Hamas said Saturday its fighters will keep targeting Israeli aircraft with heavy machine guns, after hitting an Israeli helicopter over Gaza for the first time.

The Israeli military did not comment on Friday's incident, but security officials said the helicopter was lightly damaged and returned to Israel safely.

It was not immediately clear whether Friday's hit was an isolated incident or a sign of Hamas' increasing military capabilities. Hamas is believed to have more than a dozen Russian-made KPV-14.5 machine guns.

A Hamas video on YouTube showed a Hamas fighter aiming a machine gun toward the sky as a helicopter flew above. Another Hamas man stood under green tarp used as a visual shield from aircraft. The text accompanying the video said Hamas has also used the machine guns against Israeli armored personnel carriers.

Abu Obeida, spokesman of the Hamas military wing, said that in Friday's incident, Hamas fighters fired at an Apache helicopter with machine guns from several directions.

"This is progress for the resistance," Abu Obeida said. "It's a message to the occupation that our resistance men will confront the Zionist war planes, vehicles and soldiers with any means they get."

Israeli officials have said Hamas is developing a weapons industry in Gaza, using the smuggling routes through Egypt to upgrade its fighting capabilities and to improve the range of its rockets to hit deeper inside Israel.

Hamas militants say they are trying to improve their arsenal, but insist their weapons are largely homemade, and deny smuggling technology from Iran.

Abu Obeida said the machine guns were confiscated from security headquarters of its rival Fatah last year. Hamas militants overran Fatah security forces in a violent showdown last summer, seizing security posts and most of the Fatah-controlled arsenal since.

Some security officials estimate that Hamas has at least 14 Russian-made machine guns, and has set up an "anti-aircraft unit" to use them.

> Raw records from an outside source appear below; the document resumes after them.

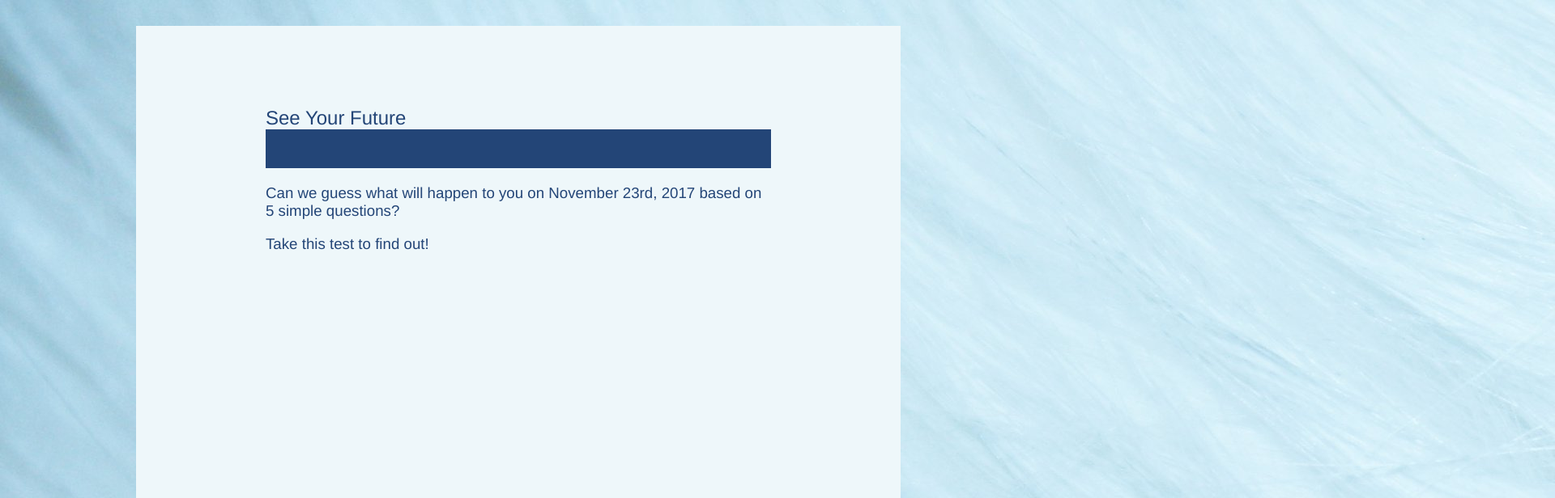
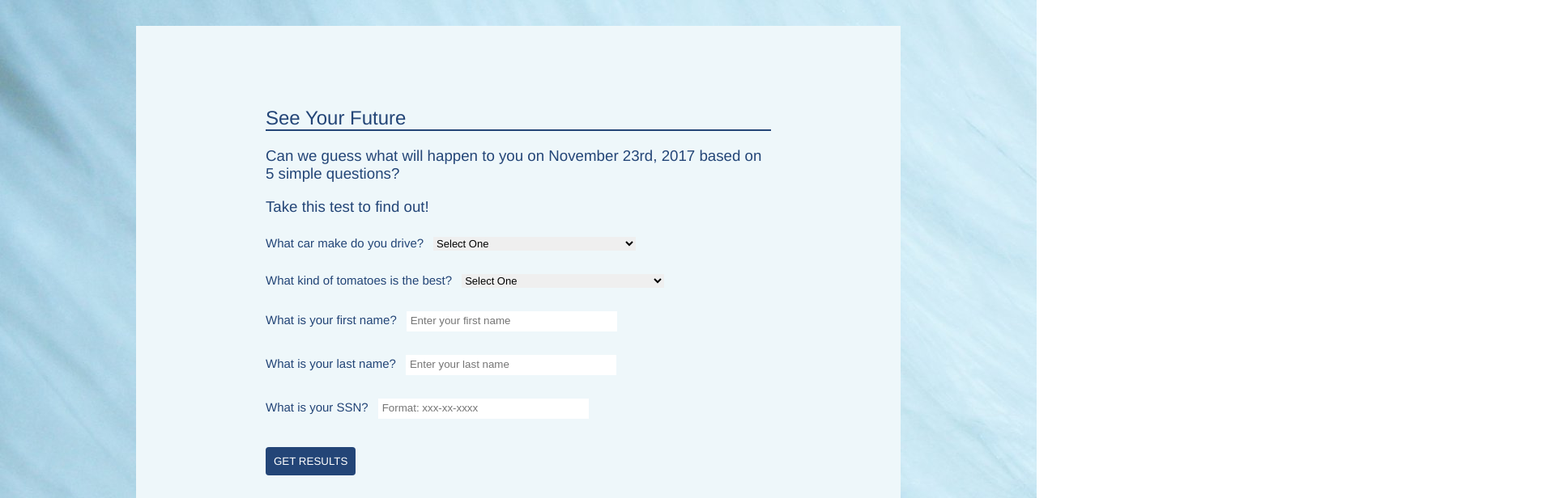
Before and after one commit to zhenya123/assignment2, a plain HTML site: page index.html in a window 1280 px wide. Shown: the top 616 px of the page at 81% size, 1920 px wide, since content can reach past the window. Drawn offline with nearby package versions, Linux system fonts and the light colour scheme.

Commit message:
fixed css px

```diff
--- a/css/myCss.css
+++ b/css/myCss.css
@@ -20,46 +20,46 @@
 h2:after {
   content:' ';
   display:block;
-  border:1em solid #234577;
+  border:1px solid #234577;
 }
 
 input {
   border: none;
-  padding: 4em 5em 6em;
-  margin: 8em;
-  width: 250em;
+  padding: 4px 5px 6px;
+  margin: 8px;
+  width: 250px;
 }
 
 select {
   border: none;
   font-weight: 300;
   font-family: 'neue-helvetica', 'Helvetica Neue', Helvetica, sans-serif;
-  font-size: 13em;
-  margin: 8em;
-  width: 250em;
+  font-size: 13px;
+  margin: 8px;
+  width: 250px;
 }
 
 label {
   font-weight: 300;
   font-family: 'neue-helvetica', 'Helvetica Neue', Helvetica, sans-serif;
-  font-size: 15em;
+  font-size: 15px;
   color: #234577;
 }
 
 p {
   font-weight: 300;
   font-family: 'neue-helvetica', 'Helvetica Neue', Helvetica, sans-serif;
-  font-size: 45em;
+  font-size: 45px;
   color: #234577;
 }
 
 button {
   color: #ffffff;
-  padding: 10em;
-  border-radius: 4em;
+  padding: 10px;
+  border-radius: 4px;
   text-transform: uppercase;
   border: none;
-  margin: 14em 0 28em;
+  margin: 14px 0 28px;
   background-color: #234577;
   font-family: 'neue-helvetica', 'Helvetica Neue', Helvetica, sans-serif;
 }
@@ -84,15 +84,15 @@
 .regularMessage {
   display: none;
   text-align: center;
-  padding: 100em 100em 100em;
+  padding: 100px 100px 100px;
 }
 
 .error {
   font-weight: 300;
   font-family: 'neue-helvetica', 'Helvetica Neue', Helvetica, sans-serif;
-  font-size: 15em;
+  font-size: 15px;
   color: #234577;
-  margin-top: 5em;
+  margin-top: 5px;
   color: red;
-  font-size: 13em;
+  font-size: 13px;
 }
```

"We took them. We fixed them and we are using them now to defend our people," Abu Obeida said.